Although theses are valid reasons for making a job change, one question that often comes to mind, is whether or not job hopping will be beneficial or harmful.


Job Change Impact

In the salary department, job hopping can be beneficial.

An ECA International Survey indicates that employees who remain in their current position will only see a four percent increase in their income, over the course of one year.

On the other hand, employees who make a switch in jobs, see anywhere from a 10 to 20 percent  increase in their paycheck. This can add up to a decent amount after a few hops.

According to Ahu Yildirmaz, lead economist at ADP Research Institute, the wage increase from full-time-job switching was most pronounced for workers aged 25 to 34.

“In general, younger job holders saw their wages rise much higher than the 35 [and above] workers. This is the time of life when workers acquire skills rapidly and enjoy frequent promotions. This dynamic slows considerably for mid-life workers, aged 35 to 54, and for 55 and above, it’s even slower.”

Employers value the skill set and perspective employees bring to the table when they have had several different jobs before arriving at their current company.

Employees who frequently engage in job change activity are often high performers and work hard to make a productive first impression, for the time that they will remain at a particular company.

These employees are likely to be the first to volunteer for new projects and have impressive problem-solving skills as well.

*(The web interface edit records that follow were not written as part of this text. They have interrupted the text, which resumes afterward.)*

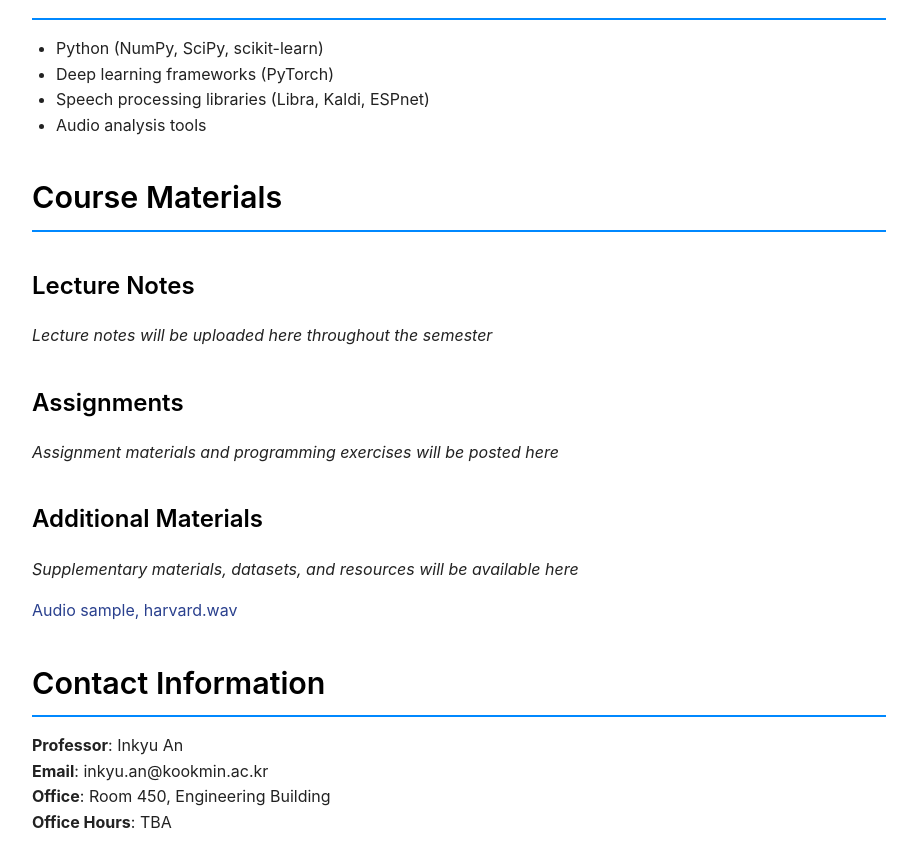
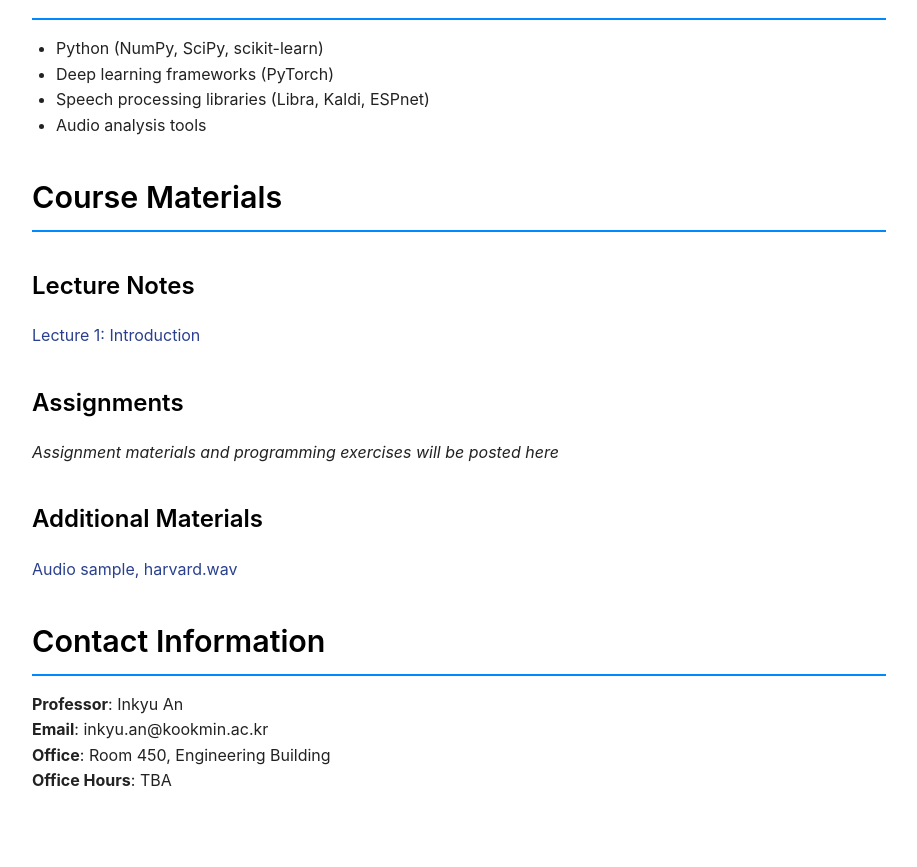
Before and after one commit to mairlab-KM/mairlab-KM.github.io, a Jekyll site: the page built from courses/speech-audio-recognition-2025fall.md, in a window 1280 px wide and 900 px high, scrolled down 2479 px. Shown: the top 867 px of the window, without its empty margins (181-1098 px from the left). Built offline with Jekyll 4.4.1, drawn with Linux system fonts in a browser that asks for light colours.

Commit message:
Update the materials of ASR coures

```diff
--- a/courses/speech-audio-recognition-2025fall.md
+++ b/courses/speech-audio-recognition-2025fall.md
@@ -95,7 +95,8 @@ By the end of this course, students will be able to:
 ## Course Materials
 
 ### Lecture Notes
-*Lecture notes will be uploaded here throughout the semester*
+
+[Lecture 1: Introduction](/assets/courses/speech-audio-recognition-2025fall/lectures/SpeechAudio_Lecture1.pdf)
 
 <!-- Example format - uncomment and modify as you add materials:
 - [Lecture 1: Introduction to Speech Recognition](/assets/courses/speech-audio-recognition-2025fall/lectures/lecture01-introduction.pdf)
@@ -113,7 +114,6 @@ By the end of this course, students will be able to:
 -->
 
 ### Additional Materials
-*Supplementary materials, datasets, and resources will be available here*
 
 [Audio sample, harvard.wav](/assets/courses/speech-audio-recognition-2025fall/materials/harvard.wav)
 
```
Also changed, not shown: 1 other file.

Job Stability Impact

However, there are benefits to remaining with one company over time as well.

At the top of the list is the opportunity to receive promotions at a faster rate than those employees who frequently make job changes. Many companies follow a policy of promoting from within the organization before seeking to fill a vacant job position with an outside employee.

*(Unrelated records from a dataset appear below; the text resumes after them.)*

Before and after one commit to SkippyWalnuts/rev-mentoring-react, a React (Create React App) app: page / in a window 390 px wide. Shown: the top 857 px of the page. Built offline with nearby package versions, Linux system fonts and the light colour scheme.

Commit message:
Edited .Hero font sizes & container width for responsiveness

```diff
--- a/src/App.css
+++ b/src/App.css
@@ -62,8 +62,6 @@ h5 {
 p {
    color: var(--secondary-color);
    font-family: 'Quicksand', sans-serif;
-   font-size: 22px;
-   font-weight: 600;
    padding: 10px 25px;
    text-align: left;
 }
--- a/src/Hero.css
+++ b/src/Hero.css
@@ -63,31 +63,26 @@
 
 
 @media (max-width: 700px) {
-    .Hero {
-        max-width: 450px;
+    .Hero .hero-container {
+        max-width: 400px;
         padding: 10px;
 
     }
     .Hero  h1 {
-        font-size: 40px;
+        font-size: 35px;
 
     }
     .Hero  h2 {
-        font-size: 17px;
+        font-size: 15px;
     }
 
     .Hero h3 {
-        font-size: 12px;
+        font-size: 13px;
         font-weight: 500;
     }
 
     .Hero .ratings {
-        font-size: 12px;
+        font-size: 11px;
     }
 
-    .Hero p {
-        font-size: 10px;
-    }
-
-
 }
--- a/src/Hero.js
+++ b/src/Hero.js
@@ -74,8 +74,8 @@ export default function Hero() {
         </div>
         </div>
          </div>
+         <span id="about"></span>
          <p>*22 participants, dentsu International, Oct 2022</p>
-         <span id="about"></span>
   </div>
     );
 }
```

Employees who remain at one company also learn valuable skills that make them more attractive to their current employer. They often become experts at what they do, develop good internal/external networks and understand the workings of their company inside and out.

Recruiters and hiring managers are often wary of frequent job switchers and prefer candidates who have stayed in their previous role for at least 3 years.

These insights come from a study by Professor Monika Hamori at IE Business School, who says that overall job hoppers do not prosper.


So What Should You Do?

While there will always be specific cases and exceptions, in general all this information suggests that to maximize earnings and promotions:

  1. You can change jobs more often till you hit 35.
  2. However, ideally, you should stay with a company for around 2-3 years.
  3. After 35, it makes more sense to stay with the same company for a longer period of time.

job hopping good or bad